Environment Minister Mark Speakman today marked the Thai New Year by announcing the pregnancy of Taronga Zoo’s Thai elephant, Pak Boon.
The new calf will be the fourth born at the zoo as part of Taronga’s regional conservation breeding program. The first calf, a male called Luk Chai, was born at Taronga in 2009. The regional program, which also includes Melbourne Zoo, has already produced seven calves in seven years.
“This is a perfect time to announce this conservation breeding success, as the traditional Thai festival of Songkran celebrates New Year in Thailand which is a time of renewal and new beginnings,” Mr Speakman said.
In 2004, the Royal Thai Government and the NSW Government signed a memorandum of understanding to bring five elephants (one male and four females including Pak Boon) to Taronga as part of the Australasian Conservation Breeding Program for Asian Elephants.
“Pak Boon’s pregnancy is a fitting opportunity to introduce zoo visitors to the cultural significance of elephants in Thailand and share Taronga’s determination to support elephants, which are an endangered species,” Mr Speakman said.
The Thai Consul-General, Mr Nathapol Khantahiran, joined Taronga to celebrate Pak Boon’s pregnancy and the Songkran Festival. In Thailand, elephants have spiritual significance and are regarded as the national animal.
Taronga also supports ranger stations in Thailand’s Kui Buri National Park, which has helped the Royal Thai Government successfully suppress elephant poaching in southern Thailand.
Mr Speakman said it was important for Taronga and other like-minded organisations to do everything in their power to raise public awareness and support governments across Asia in their fight against poaching.

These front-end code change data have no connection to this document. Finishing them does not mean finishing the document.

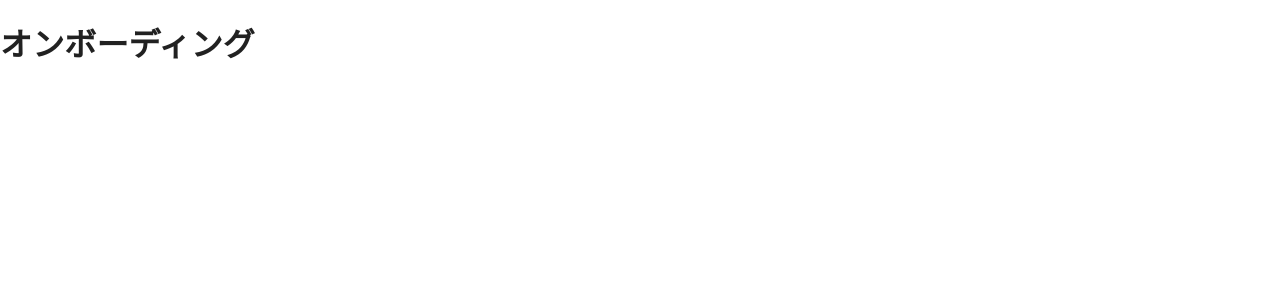
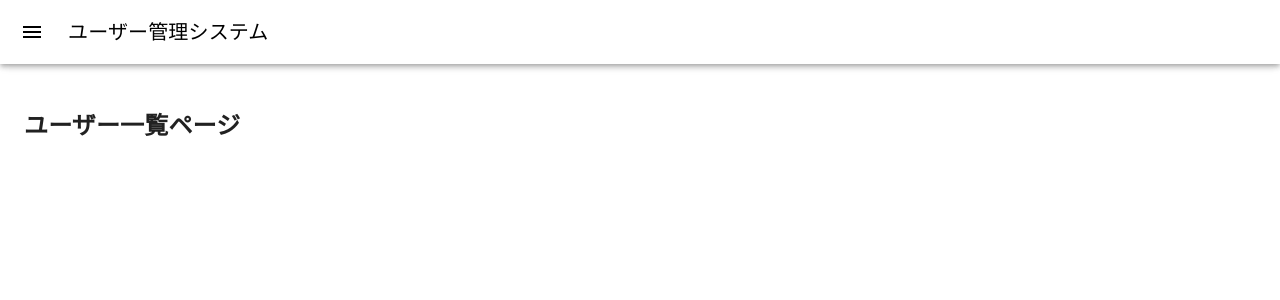
Before and after one commit to taisei-dev26/react-onboarding, a React (Create React App) app: page / in a window 1280 px wide. Shown: the top 300 px of the page. Built offline with nearby package versions, Linux system fonts and the light colour scheme.

Commit message:
Add routing with Layout wrapper
Integrates React Router v5 with Layout component.
Adds placeholder pages for user list and registration.

Co-Authored-By: Claude <noreply@anthropic.com>

```diff
--- a/src/App.tsx
+++ b/src/App.tsx
@@ -1,7 +1,17 @@
+import { Route, Switch } from "react-router-dom";
+import Layout from "./components/Layout";
+
+const UserListPage = () => <h2>ユーザー一覧ページ</h2>;
+const UserFormPage = () => <h2>ユーザー登録ページ</h2>;
 
 function App() {
   return (
-    <h1>オンボーディング</h1>
+    <Layout>
+      <Switch>
+        <Route exact path="/" component={UserListPage} />
+        <Route exact path="/user/new" component={UserFormPage} />
+      </Switch>
+    </Layout>
   );
 }
 
```
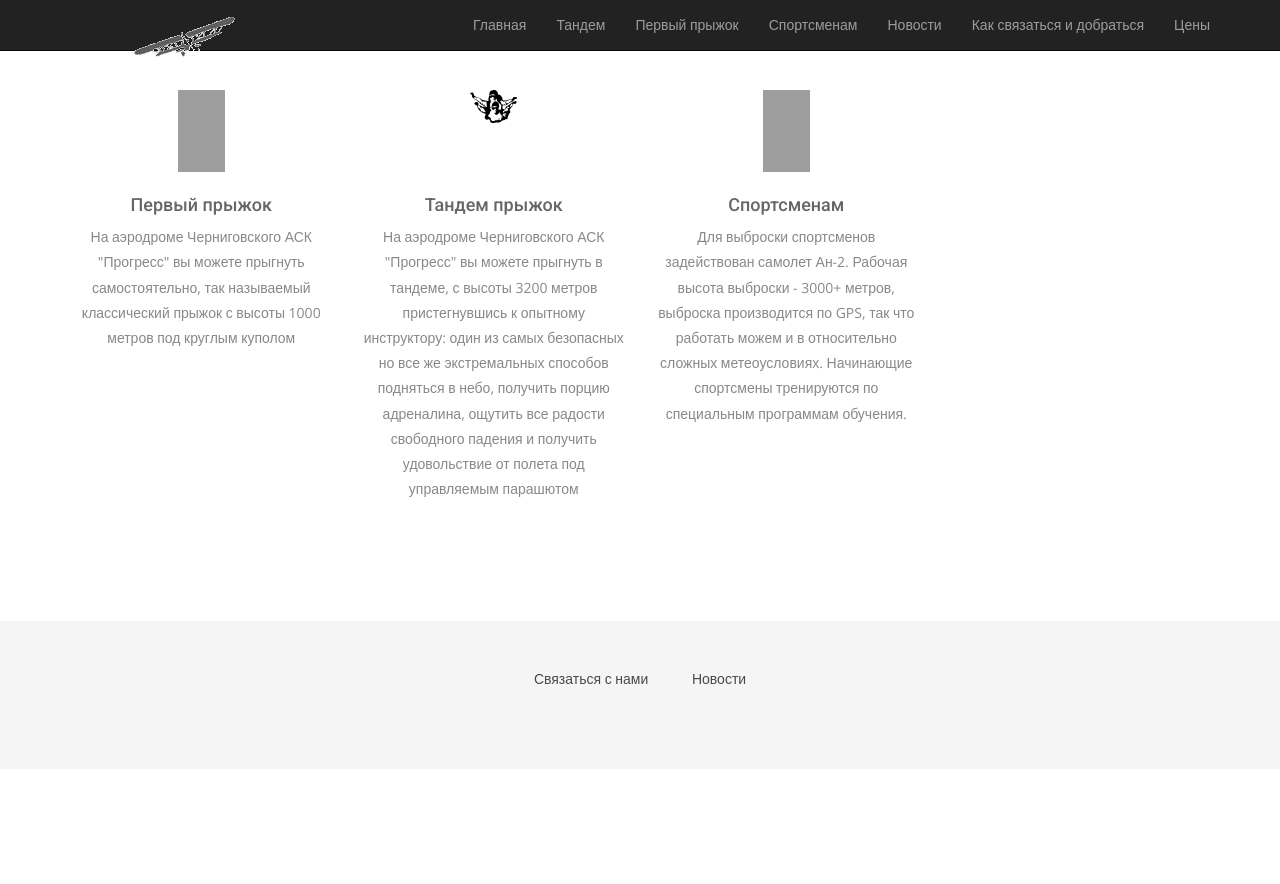
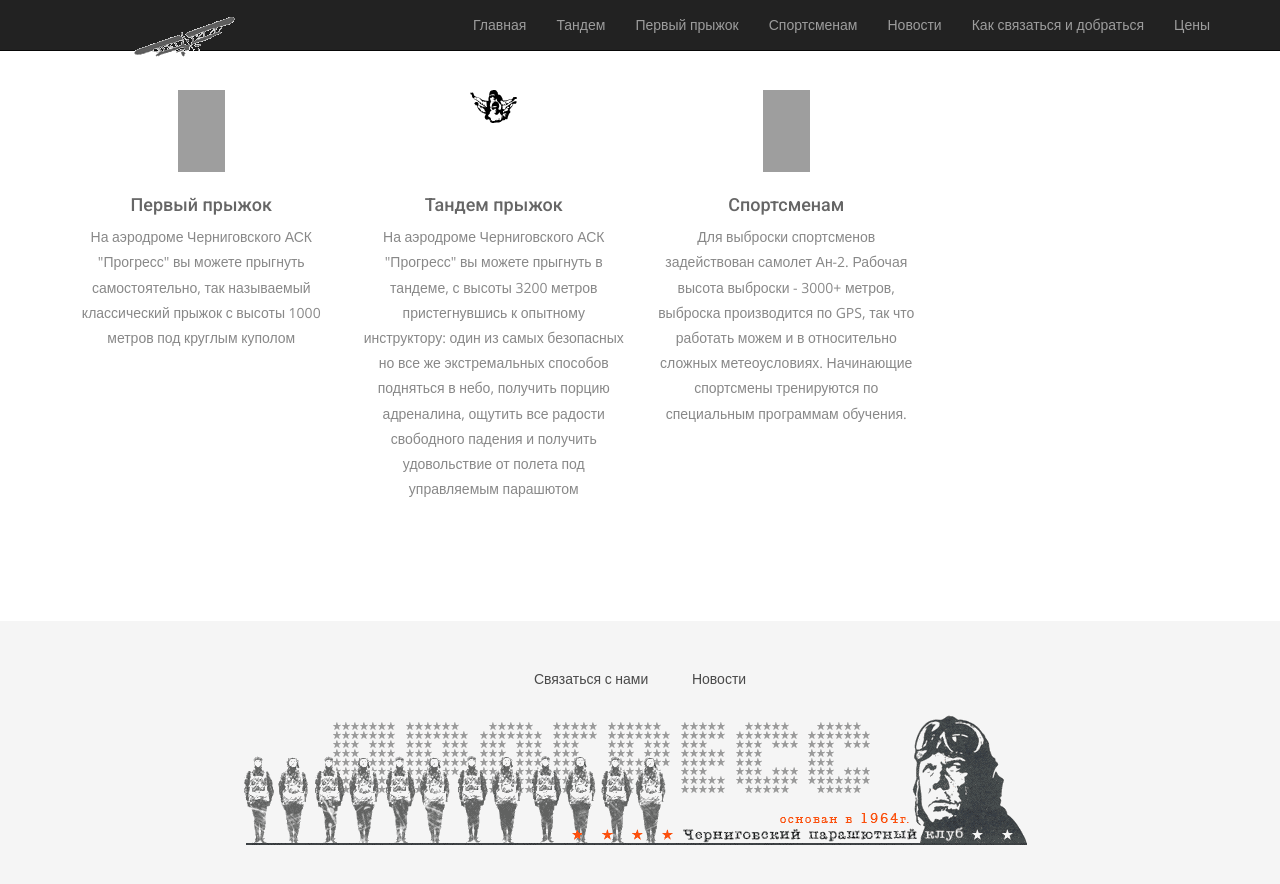
Before and after one commit to joej0e/progres.org.ua, a Jekyll site: the page built from index.html, in a window 1280 px wide and 900 px high, scrolled down 1569 px. Shown: the top 884 px of the window. Built offline with Jekyll 4.4.1, drawn with Linux system fonts in a browser that asks for light colours; nearby versions of some CDN libraries; some web fonts are replaced; before the commit the page ends 2338 px from its top, so only the background shows below that; grey boxes are pictures that could not be loaded.

Commit message:
Added footer image

```diff
--- a/_includes/footer.html
+++ b/_includes/footer.html
@@ -15,5 +15,8 @@
         <!-- <p>Copyright &copy; Design &amp; Developed by <a href="http://www.themefisher.com">Themefisher</a>. All rights reserved.</p> -->
       </div>
     </div>
+    <div class="row">
+      <img src="{{ site.baseurl }}/img/footer_n2.png"/>
+    </div>
   </div>
 </footer>
```
Also changed, not shown: img/footer_n2.png (added).
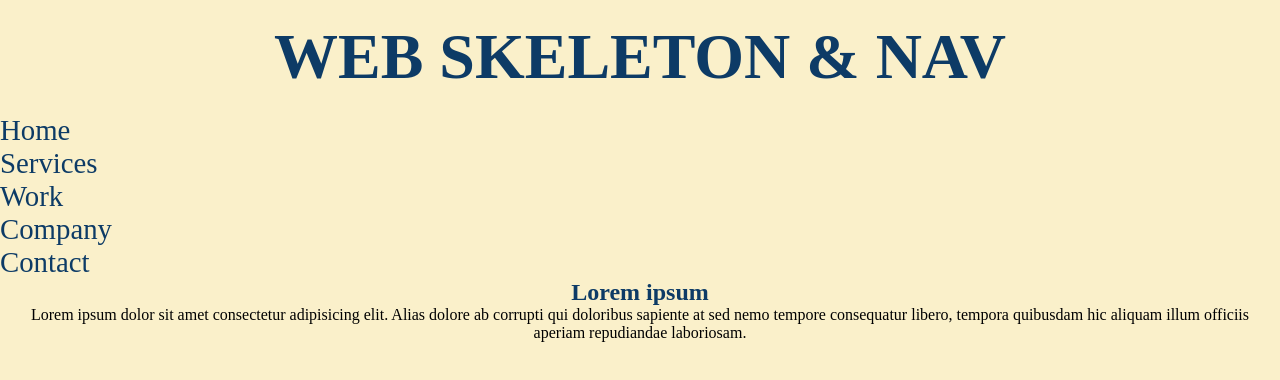
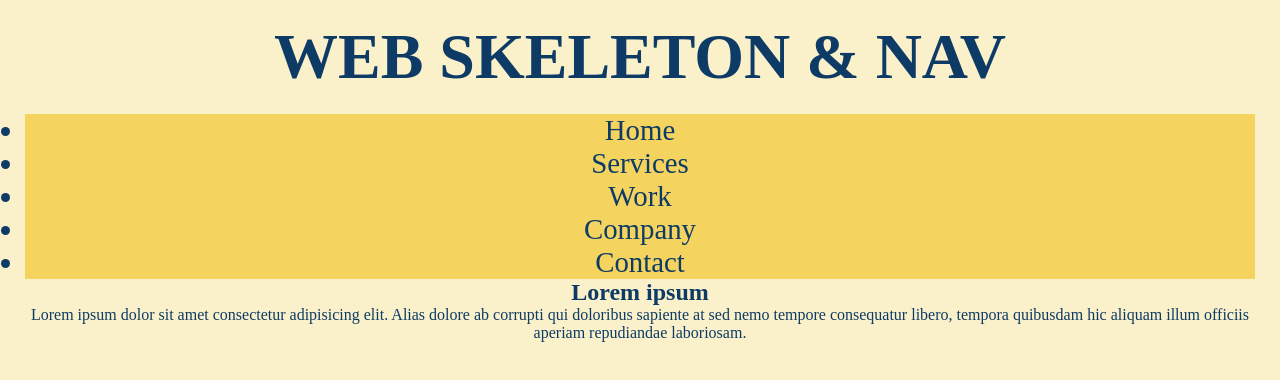
Before and after one commit to Seaway-Software-Development/web-skeleton-and-navigation-CaeBabyBear, a plain HTML site: page index.html in a window 1280 px wide. Drawn offline with Linux system fonts and the light colour scheme.

Commit message:
css fix 6

```diff
--- a/css/styles.css
+++ b/css/styles.css
@@ -15,11 +15,11 @@ blockquote {
 }
 
 nav {
-    display: inline;
     background-color: #F4D35E;
 }
 
-nav ul li {
+nav ul {
+    display: inline;
     font-size: 180%;
 }
 
@@ -38,12 +38,8 @@ h1 {
     text-align: center;
 }
 
-h2 {
-    text-align: center;
+body {
     color: #0D3B66;
-}
-
-p {
     text-align: center;
     padding: 0 25px;
 }
```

Pak Boon is an experienced mother, who delivered the zoo’s first female calf, Tukta, in 2010.